A complete unit with direct instruction to the student, ample practice problems and word problems. Common Core aligned. Great for independent practice/homework.
The unit Regrouping in Addition deals with addition within 0-100, both mentally and in columns, especially concentrating on regrouping in addition (carrying).
Mental math is important because it builds number sense. We study adding mentally a two-digit number and a single-digit number where the answer goes to the next ten (problems such as 36 + 8 or 45 + 9). These additions use the helping problem composed of the single-digit numbers (6 + 8 or 5 + 9). The student knows that 6 + 8 fills the first ten and is four more than the ten. He/she will learn to use that fact when adding 36 + 8. The sum 36 + 8 fills the next whole ten (40), and is four more than that, or 44.
We also study adding two-digit numbers in columns, and regrouping with tens, or "carrying," which is illustrated and explained in detail with the help of visual models. These visual models take the place of base-ten blocks or other manipulatives. You are welcome to use actual manipulatives if you prefer. The main concept to understand is that 10 ones make a new ten, and this new ten is regrouped with the other
tens, written using a little 1 in the tens column.
In order to prepare for adding three or four two-digit numbers in columns, we practice explicitly how to add 3 or 4 single-digit numbers, such as 7 + 8 + 6 + 4, and the principle of adding in parts (such as 13 + 16 is the same as 10 + 10 and 3 + 6).
The lessons also include lots of word problems, review of even and odd numbers, and occasional review problems about doubling. Later on, in the lesson Adding 3-Digit Numbers in Columns, the student adds three-digit numbers, regrouping in tens, but there is no regrouping in hundreds. Students already know how to regroup two-digit numbers, so this lesson only extends that knowledge to numbers that have three digits.
In the next lesson, students regroup ten tens as a hundred (or carry to the hundreds). This is first illustrated with visual models. You can do the exercises that include visual models with manipulatives instead (base ten blocks), if you prefer.

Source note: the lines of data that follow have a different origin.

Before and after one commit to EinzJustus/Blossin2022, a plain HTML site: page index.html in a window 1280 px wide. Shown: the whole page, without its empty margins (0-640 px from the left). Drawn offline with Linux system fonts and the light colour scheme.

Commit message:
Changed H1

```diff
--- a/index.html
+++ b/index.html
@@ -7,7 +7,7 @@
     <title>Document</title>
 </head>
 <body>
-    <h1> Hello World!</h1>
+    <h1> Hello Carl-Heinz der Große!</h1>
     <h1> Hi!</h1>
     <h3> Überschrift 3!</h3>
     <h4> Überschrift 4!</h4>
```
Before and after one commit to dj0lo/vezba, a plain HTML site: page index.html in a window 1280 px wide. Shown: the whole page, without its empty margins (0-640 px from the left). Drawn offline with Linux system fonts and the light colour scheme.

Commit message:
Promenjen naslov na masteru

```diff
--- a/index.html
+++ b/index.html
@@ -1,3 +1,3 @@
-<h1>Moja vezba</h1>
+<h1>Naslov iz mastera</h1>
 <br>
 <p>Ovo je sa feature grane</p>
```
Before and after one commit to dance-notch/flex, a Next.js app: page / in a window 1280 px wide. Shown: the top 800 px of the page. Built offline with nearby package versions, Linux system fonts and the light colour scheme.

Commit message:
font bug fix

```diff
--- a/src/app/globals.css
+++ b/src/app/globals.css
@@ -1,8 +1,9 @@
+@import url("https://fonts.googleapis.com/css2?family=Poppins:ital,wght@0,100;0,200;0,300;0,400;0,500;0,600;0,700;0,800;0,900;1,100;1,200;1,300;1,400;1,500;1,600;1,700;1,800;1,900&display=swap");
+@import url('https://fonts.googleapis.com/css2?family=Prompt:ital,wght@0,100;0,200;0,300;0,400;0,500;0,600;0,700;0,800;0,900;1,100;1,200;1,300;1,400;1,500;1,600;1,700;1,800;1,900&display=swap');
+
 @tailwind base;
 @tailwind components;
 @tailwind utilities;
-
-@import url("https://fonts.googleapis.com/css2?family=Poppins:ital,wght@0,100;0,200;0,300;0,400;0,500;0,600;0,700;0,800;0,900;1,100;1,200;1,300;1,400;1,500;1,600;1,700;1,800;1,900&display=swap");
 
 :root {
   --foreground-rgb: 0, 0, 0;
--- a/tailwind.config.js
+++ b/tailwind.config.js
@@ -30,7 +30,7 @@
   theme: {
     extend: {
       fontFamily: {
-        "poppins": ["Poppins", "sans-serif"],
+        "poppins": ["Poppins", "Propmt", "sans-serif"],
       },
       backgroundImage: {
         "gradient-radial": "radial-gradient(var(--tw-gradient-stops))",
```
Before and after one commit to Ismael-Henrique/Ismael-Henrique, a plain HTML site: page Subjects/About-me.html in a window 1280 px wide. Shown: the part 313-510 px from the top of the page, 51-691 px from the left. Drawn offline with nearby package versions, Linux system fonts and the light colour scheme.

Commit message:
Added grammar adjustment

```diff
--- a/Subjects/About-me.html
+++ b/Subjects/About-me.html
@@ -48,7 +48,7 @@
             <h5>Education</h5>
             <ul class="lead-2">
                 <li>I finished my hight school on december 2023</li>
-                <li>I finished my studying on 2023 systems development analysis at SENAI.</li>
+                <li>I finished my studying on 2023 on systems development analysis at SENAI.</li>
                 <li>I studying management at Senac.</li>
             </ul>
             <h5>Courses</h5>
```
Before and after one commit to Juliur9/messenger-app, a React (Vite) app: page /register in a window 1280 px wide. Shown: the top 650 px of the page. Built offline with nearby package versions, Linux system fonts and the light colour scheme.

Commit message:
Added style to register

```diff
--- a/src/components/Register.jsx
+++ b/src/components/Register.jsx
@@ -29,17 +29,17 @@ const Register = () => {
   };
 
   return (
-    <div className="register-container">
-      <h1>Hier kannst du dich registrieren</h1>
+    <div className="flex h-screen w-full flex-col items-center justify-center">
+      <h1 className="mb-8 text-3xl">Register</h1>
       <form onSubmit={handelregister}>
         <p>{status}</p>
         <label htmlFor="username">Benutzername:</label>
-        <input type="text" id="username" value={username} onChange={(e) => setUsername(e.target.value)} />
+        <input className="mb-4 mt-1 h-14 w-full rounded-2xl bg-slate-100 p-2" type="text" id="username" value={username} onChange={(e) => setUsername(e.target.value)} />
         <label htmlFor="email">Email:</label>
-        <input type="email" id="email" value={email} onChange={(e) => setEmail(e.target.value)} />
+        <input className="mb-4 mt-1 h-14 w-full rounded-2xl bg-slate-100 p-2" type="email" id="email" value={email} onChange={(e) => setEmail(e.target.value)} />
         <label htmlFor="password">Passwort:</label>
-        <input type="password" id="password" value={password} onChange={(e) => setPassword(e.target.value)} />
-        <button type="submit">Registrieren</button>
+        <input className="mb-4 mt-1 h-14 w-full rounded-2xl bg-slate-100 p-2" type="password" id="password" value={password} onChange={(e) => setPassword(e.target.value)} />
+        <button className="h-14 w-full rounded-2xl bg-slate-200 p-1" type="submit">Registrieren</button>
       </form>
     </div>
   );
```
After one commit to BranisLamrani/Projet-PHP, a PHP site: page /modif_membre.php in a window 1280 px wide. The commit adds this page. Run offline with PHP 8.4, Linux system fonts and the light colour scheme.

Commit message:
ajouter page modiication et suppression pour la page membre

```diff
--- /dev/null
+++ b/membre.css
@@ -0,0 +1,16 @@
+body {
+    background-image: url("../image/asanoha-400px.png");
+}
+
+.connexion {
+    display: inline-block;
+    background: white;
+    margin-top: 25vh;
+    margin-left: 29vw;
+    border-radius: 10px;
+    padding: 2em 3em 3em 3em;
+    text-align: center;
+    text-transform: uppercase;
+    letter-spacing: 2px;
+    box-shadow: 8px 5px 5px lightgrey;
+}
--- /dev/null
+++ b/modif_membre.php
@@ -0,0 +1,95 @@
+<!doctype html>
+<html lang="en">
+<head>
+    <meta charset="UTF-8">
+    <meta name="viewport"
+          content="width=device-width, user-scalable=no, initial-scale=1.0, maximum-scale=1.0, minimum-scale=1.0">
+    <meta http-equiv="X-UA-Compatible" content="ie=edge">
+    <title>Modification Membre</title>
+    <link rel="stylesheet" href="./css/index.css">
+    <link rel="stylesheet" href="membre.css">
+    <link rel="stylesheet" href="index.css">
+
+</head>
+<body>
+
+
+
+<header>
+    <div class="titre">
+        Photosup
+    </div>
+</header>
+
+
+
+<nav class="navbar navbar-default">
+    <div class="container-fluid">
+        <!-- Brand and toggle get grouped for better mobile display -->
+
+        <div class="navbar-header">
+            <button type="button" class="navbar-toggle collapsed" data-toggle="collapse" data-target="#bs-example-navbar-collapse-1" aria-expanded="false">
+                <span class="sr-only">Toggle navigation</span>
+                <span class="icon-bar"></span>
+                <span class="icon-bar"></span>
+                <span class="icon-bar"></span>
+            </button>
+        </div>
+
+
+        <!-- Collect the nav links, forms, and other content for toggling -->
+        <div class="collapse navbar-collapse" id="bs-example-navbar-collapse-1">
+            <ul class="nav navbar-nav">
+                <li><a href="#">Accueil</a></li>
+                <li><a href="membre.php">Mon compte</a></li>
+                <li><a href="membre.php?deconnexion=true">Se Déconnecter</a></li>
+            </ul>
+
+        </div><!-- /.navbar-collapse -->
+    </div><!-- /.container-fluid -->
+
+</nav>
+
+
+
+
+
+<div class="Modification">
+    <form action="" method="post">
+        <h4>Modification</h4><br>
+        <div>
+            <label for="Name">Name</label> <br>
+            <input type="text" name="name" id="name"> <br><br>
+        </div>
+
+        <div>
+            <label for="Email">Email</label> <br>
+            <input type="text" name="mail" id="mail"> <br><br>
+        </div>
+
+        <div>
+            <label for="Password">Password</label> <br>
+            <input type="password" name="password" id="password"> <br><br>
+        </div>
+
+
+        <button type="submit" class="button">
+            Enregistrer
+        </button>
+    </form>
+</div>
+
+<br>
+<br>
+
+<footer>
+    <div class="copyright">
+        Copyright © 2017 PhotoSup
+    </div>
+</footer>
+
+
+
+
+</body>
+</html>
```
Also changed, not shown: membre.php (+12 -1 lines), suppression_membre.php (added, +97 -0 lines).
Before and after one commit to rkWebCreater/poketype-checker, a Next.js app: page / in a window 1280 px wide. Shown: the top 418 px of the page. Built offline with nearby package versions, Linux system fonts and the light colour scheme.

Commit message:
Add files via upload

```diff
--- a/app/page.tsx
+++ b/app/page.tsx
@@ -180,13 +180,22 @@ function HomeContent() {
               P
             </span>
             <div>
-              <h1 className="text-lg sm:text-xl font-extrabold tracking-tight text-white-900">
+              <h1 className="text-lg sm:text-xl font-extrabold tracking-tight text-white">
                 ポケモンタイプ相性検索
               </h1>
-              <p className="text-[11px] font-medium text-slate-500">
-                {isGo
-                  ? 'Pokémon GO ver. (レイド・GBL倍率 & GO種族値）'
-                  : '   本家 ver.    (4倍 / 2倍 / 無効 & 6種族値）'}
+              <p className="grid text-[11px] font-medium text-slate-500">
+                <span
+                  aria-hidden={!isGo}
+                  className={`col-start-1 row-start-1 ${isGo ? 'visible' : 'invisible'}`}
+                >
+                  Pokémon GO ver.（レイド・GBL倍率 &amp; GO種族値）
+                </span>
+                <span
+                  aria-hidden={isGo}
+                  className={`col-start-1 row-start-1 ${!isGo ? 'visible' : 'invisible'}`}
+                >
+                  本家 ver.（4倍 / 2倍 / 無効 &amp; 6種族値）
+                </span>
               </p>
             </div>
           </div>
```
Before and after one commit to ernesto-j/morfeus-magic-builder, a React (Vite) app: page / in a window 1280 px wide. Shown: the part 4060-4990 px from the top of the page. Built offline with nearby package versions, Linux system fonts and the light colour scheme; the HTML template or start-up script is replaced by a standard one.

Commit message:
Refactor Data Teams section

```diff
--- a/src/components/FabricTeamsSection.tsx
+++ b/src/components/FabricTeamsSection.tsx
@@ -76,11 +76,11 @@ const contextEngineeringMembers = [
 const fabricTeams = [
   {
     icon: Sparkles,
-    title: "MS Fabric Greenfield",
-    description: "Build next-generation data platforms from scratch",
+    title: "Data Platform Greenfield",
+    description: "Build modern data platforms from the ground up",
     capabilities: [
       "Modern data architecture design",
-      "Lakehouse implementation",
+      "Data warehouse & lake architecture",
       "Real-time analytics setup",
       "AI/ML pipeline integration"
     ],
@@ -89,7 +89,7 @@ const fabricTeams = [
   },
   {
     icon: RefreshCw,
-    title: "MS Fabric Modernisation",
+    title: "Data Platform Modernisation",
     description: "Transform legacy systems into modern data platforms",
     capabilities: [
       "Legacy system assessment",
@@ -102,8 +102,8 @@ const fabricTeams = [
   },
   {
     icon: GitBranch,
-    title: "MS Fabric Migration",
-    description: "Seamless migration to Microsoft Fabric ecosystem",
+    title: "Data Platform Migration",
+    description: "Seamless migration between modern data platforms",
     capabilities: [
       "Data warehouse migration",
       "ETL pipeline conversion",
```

Then we study regrouping twice: 10 ones form a new ten, and then 10 tens form a new hundred. Again, students work first with visual models, with the aim of helping them to understand the concept itself. Then, they do the process with numbers only, adding in columns.